As we had reported, Adobe had said they would be making a plethora of updates to Creative Cloud for 2014 today. Most of the improvements to Creative Cloud that have been noted by Adobe have come to their most popular product, Adobe Photoshop CC. The major new features are, Blur Gallery which allows you to create motion blur effects in images, Perspective Wrap, which fluidly adjusts the perspective of a specific part of an image without affecting the surrounding area. They’ve also included Focus Mask which makes portraits with shallow depth of field stand out even more. We’ve got a video below from Adobe that explains how it works.
There is also improved and added Content-Aware capabilities making one of the most popular features even better (I personally use content-aware autofill quite often and it only seems to get better). There will also be additions made to Lightroom 5.5 for Creative Cloud, with additional camera support, which isn’t really much of an improvement. It would be nice to see more synergy between Lightroom and Photoshop, but we’ll still have to deal with what we’ve got for now.

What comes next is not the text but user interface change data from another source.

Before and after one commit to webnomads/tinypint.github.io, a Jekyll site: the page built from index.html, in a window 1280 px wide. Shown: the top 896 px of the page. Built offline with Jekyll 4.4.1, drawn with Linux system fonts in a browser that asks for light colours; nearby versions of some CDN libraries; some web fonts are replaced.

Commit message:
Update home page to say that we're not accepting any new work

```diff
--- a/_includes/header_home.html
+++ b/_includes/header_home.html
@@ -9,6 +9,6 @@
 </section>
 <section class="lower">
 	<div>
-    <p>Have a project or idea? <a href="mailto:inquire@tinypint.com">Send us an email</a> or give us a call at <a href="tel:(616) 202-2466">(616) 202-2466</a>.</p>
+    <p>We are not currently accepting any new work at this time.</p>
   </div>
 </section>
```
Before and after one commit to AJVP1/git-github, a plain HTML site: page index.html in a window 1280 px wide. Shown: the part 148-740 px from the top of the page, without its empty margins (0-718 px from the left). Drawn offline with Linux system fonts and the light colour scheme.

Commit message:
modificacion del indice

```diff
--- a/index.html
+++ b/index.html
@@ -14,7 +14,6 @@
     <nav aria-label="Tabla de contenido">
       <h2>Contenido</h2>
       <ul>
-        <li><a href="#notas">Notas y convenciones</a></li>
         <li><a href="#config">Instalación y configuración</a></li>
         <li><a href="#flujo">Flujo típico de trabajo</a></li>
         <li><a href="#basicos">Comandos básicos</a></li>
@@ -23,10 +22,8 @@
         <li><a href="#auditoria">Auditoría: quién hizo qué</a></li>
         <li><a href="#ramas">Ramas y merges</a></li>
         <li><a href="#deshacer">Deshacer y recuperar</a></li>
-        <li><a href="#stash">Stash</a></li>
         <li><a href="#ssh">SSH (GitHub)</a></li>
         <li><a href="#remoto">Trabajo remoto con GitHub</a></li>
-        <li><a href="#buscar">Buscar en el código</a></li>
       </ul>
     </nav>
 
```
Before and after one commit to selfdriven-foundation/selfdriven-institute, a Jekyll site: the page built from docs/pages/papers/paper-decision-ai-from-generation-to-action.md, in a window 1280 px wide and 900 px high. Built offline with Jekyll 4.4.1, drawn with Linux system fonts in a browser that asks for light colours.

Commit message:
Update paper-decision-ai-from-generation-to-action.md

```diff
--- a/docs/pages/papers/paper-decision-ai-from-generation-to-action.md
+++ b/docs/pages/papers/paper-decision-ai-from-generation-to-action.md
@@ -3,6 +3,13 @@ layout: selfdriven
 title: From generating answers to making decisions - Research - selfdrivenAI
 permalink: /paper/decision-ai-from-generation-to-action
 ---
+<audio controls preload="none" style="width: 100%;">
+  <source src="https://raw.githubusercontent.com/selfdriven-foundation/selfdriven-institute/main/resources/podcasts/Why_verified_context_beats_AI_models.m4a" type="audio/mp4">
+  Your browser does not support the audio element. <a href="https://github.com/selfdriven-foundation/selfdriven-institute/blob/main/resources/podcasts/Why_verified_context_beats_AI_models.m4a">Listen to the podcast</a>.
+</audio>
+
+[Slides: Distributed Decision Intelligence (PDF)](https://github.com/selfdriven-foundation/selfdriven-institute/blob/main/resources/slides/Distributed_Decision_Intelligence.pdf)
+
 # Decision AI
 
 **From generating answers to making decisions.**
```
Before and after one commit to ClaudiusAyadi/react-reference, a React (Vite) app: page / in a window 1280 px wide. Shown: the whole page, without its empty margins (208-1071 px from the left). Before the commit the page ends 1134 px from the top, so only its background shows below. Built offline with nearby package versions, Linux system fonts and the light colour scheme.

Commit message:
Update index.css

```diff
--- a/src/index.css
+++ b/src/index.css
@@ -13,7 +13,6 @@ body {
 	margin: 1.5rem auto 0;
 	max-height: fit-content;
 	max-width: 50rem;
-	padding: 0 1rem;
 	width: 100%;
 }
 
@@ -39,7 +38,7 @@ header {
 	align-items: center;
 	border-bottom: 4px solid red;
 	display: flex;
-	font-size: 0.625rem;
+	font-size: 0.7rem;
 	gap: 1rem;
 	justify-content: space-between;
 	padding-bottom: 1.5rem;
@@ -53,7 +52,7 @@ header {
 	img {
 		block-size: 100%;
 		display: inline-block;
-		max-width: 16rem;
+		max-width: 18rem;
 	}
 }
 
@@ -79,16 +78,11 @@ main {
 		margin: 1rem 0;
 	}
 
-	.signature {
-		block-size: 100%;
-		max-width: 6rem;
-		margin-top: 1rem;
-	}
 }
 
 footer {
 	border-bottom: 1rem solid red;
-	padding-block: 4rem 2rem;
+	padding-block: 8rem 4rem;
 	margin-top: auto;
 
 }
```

Adobe Illustrator CC also has a ton of improvements which include Live Shapes which allows for the fast and non-destructive manipulation of rectangles into complex forms with a quick and easy way to return the original shape in just a few clicks. There are also major improvements to Adobe InDesign CC as well as Adobe Muse CC as a native 64-bit application and it now includes HiDPI display support for sharper-looking images, objects, and text. This is something that Adobe needs to consider for Photoshop CC as well because currently using Adobe applications on high resolution displays is a bit more than painful with tiny menu buttons, especially on HiDPI touch screens.
Adobe also introduced new Adobe Creative Cloud mobile apps with Adobe Sketch, Adobe Line, Adobe Photoshop Mix and Adobe Lightroom for mobile for iPhone. Adobe Sketch is Adobe’s ‘social’ sketching iPad app for free-form drawing, creating a new and better drawing experience for iPad users, even though drawing on an iPad isn’t as good as on other tablets. Adobe Line is, according to Adobe, the world’s first iPad app for precision drawing and drafting, even though it is questionable how accurate the iPad is for ‘precision drawing and drafting’. Adobe also introduced Adobe Photoshop Mix which is designed to bring creative imaging tools from the desktop version of Photoshop to the iPad. Because of this, Adobe has added the most popular Adobe Photoshop features to Adobe Photoshop Mix with precise compositing and masking as well as Upright, Content Aware Fill and Camera Shake Reduction. All of those features also integrate back into Photoshop CC on the desktop, making final edits on a computer much easier. Adobe has also introduced Adobe Lightroom for iPhone which is supposed to help with iPhone and iPad integration with Lightroom images on the desktop and vice versa, but realistically it will mostly be for viewing DSLR images on an iPad. The truth is that Adobe Lightroom’s primary use is for RAW images, which the iPhone currently does not support (yet) but may support with the iPhone 6 which could be the explanation of this feature launching now, ahead of the iPhone 6’s launch. They also call it Lightroom Mobile which means we’ll likely see an Android update come out eventually, even though iOS support appears to be the first and foremost release.
Also, as Adobe promised, they did introduce new hardware, even though it may be a bit underwhelming in terms of what one would expect Adobe to release. Adobe introduced their Adobe Ink and Slide hardware which are targeted towards the iPad and to bring precision drawing and drafting to the iPad combined with cloud features that the platform simply didn’t have available to it in the past. The Adobe Ink and Slide combination of hardware will cost you $199 and is really designed only for mobile use, which makes it slightly less attractive to most since it only works on an iPad. I don’t know how many serious artists use their iPads for creative work, but it may be that Apple and Adobe are trying to change that with the Ink and Slide, formerly known as Project Mighty and Project Napoleon. Either way, it will allow for more precise work to be done on iPads, even though I’m not entirely sure there is a huge market for that.
Adobe also extended their Creative Cloud Photography plan which includes Adobe Photoshop CC and Lightroom for $9.99 a month, making it the most affordable Adobe Creative Cloud option and the best value as well. If Adobe could convert all of their customers to their $9.99 Photography plan, I think they could probably keep it at $9.99 and not worry about piracy because $9.99 is just so incredibly reasonable. Even though, you simply will have no choice but to pay for CC in the future as CS6 becomes more and more outdated.
Overall, Adobe’s Creative Cloud update for 2014 isn’t necessarily a bad one, it improves the company’s software stack across the board and strengthens their mobile presence, even if its almost entirely on iOS. It will be interesting to see if any of their new mobile features will become more relevant with the new iPhone 6 and iOS 8.